(INFORMATION GIVEN)

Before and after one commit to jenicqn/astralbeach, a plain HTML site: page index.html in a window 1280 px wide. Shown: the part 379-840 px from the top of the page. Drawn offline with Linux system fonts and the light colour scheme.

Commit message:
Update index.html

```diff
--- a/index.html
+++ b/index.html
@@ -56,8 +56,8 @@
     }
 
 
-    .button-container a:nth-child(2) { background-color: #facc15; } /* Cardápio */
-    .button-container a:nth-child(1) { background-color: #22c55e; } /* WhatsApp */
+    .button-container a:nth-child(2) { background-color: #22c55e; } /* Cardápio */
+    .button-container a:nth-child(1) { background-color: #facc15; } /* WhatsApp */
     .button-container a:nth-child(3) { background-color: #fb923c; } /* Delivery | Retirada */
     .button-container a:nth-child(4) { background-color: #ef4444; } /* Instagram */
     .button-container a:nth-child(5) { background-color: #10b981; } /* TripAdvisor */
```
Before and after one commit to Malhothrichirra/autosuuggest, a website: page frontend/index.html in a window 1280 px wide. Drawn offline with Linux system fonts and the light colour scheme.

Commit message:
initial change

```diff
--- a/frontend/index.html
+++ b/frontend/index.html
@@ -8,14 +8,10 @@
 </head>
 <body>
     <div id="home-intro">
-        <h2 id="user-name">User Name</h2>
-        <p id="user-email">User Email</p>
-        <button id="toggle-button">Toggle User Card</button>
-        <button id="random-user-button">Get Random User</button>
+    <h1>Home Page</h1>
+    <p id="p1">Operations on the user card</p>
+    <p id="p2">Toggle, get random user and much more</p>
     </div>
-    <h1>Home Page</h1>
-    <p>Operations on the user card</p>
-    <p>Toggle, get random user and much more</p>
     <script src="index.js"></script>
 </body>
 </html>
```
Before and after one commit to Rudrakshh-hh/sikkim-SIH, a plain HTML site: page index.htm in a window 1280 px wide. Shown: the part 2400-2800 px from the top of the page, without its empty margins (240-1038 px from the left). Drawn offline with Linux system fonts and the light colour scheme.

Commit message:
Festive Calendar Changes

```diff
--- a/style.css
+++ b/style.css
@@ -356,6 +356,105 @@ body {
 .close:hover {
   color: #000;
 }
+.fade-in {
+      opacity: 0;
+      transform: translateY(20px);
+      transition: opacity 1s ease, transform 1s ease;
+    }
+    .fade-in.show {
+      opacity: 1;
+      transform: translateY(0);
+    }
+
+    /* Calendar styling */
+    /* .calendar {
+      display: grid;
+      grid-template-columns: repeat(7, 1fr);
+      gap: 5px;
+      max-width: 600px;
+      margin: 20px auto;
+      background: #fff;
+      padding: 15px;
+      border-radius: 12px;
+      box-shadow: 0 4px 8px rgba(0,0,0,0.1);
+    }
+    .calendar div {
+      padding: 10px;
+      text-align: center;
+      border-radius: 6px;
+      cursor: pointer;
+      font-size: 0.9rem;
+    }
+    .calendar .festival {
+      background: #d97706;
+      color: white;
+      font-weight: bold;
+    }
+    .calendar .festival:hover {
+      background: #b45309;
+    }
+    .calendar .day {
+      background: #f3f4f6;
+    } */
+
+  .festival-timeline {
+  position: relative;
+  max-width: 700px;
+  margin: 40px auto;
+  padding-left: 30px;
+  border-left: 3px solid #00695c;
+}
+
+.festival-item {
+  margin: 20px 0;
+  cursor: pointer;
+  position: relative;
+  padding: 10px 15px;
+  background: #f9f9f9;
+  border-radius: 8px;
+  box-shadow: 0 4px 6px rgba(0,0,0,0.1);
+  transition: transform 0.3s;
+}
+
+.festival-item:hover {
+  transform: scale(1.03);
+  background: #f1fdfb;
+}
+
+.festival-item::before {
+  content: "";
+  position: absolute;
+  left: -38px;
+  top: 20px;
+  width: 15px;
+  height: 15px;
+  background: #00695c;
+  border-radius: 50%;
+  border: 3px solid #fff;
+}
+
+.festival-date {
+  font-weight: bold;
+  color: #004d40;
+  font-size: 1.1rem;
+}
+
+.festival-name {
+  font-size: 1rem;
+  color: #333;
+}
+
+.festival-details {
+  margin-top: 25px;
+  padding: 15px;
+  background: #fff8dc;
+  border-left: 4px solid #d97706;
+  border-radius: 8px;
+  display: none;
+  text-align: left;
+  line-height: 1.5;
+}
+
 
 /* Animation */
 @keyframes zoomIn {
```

(End INFORMATION GIVEN)

* **PROBLEM**: Using the exact wording, write out all of the records.

* **OUTPUT FOR THIS TASK**:
Before and after one commit to jenicqn/astralbeach, a plain HTML site: page index.html in a window 1280 px wide. Shown: the part 379-840 px from the top of the page. Drawn offline with Linux system fonts and the light colour scheme.

Commit message:
Update index.html

```diff
--- a/index.html
+++ b/index.html
@@ -56,8 +56,8 @@
     }
 
 
-    .button-container a:nth-child(2) { background-color: #facc15; } /* Cardápio */
-    .button-container a:nth-child(1) { background-color: #22c55e; } /* WhatsApp */
+    .button-container a:nth-child(2) { background-color: #22c55e; } /* Cardápio */
+    .button-container a:nth-child(1) { background-color: #facc15; } /* WhatsApp */
     .button-container a:nth-child(3) { background-color: #fb923c; } /* Delivery | Retirada */
     .button-container a:nth-child(4) { background-color: #ef4444; } /* Instagram */
     .button-container a:nth-child(5) { background-color: #10b981; } /* TripAdvisor */
```
Before and after one commit to Malhothrichirra/autosuuggest, a website: page frontend/index.html in a window 1280 px wide. Drawn offline with Linux system fonts and the light colour scheme.

Commit message:
initial change

```diff
--- a/frontend/index.html
+++ b/frontend/index.html
@@ -8,14 +8,10 @@
 </head>
 <body>
     <div id="home-intro">
-        <h2 id="user-name">User Name</h2>
-        <p id="user-email">User Email</p>
-        <button id="toggle-button">Toggle User Card</button>
-        <button id="random-user-button">Get Random User</button>
+    <h1>Home Page</h1>
+    <p id="p1">Operations on the user card</p>
+    <p id="p2">Toggle, get random user and much more</p>
     </div>
-    <h1>Home Page</h1>
-    <p>Operations on the user card</p>
-    <p>Toggle, get random user and much more</p>
     <script src="index.js"></script>
 </body>
 </html>
```
Before and after one commit to Rudrakshh-hh/sikkim-SIH, a plain HTML site: page index.htm in a window 1280 px wide. Shown: the part 2400-2800 px from the top of the page, without its empty margins (240-1038 px from the left). Drawn offline with Linux system fonts and the light colour scheme.

Commit message:
Festive Calendar Changes

```diff
--- a/style.css
+++ b/style.css
@@ -356,6 +356,105 @@ body {
 .close:hover {
   color: #000;
 }
+.fade-in {
+      opacity: 0;
+      transform: translateY(20px);
+      transition: opacity 1s ease, transform 1s ease;
+    }
+    .fade-in.show {
+      opacity: 1;
+      transform: translateY(0);
+    }
+
+    /* Calendar styling */
+    /* .calendar {
+      display: grid;
+      grid-template-columns: repeat(7, 1fr);
+      gap: 5px;
+      max-width: 600px;
+      margin: 20px auto;
+      background: #fff;
+      padding: 15px;
+      border-radius: 12px;
+      box-shadow: 0 4px 8px rgba(0,0,0,0.1);
+    }
+    .calendar div {
+      padding: 10px;
+      text-align: center;
+      border-radius: 6px;
+      cursor: pointer;
+      font-size: 0.9rem;
+    }
+    .calendar .festival {
+      background: #d97706;
+      color: white;
+      font-weight: bold;
+    }
+    .calendar .festival:hover {
+      background: #b45309;
+    }
+    .calendar .day {
+      background: #f3f4f6;
+    } */
+
+  .festival-timeline {
+  position: relative;
+  max-width: 700px;
+  margin: 40px auto;
+  padding-left: 30px;
+  border-left: 3px solid #00695c;
+}
+
+.festival-item {
+  margin: 20px 0;
+  cursor: pointer;
+  position: relative;
+  padding: 10px 15px;
+  background: #f9f9f9;
+  border-radius: 8px;
+  box-shadow: 0 4px 6px rgba(0,0,0,0.1);
+  transition: transform 0.3s;
+}
+
+.festival-item:hover {
+  transform: scale(1.03);
+  background: #f1fdfb;
+}
+
+.festival-item::before {
+  content: "";
+  position: absolute;
+  left: -38px;
+  top: 20px;
+  width: 15px;
+  height: 15px;
+  background: #00695c;
+  border-radius: 50%;
+  border: 3px solid #fff;
+}
+
+.festival-date {
+  font-weight: bold;
+  color: #004d40;
+  font-size: 1.1rem;
+}
+
+.festival-name {
+  font-size: 1rem;
+  color: #333;
+}
+
+.festival-details {
+  margin-top: 25px;
+  padding: 15px;
+  background: #fff8dc;
+  border-left: 4px solid #d97706;
+  border-radius: 8px;
+  display: none;
+  text-align: left;
+  line-height: 1.5;
+}
+
 
 /* Animation */
 @keyframes zoomIn {
```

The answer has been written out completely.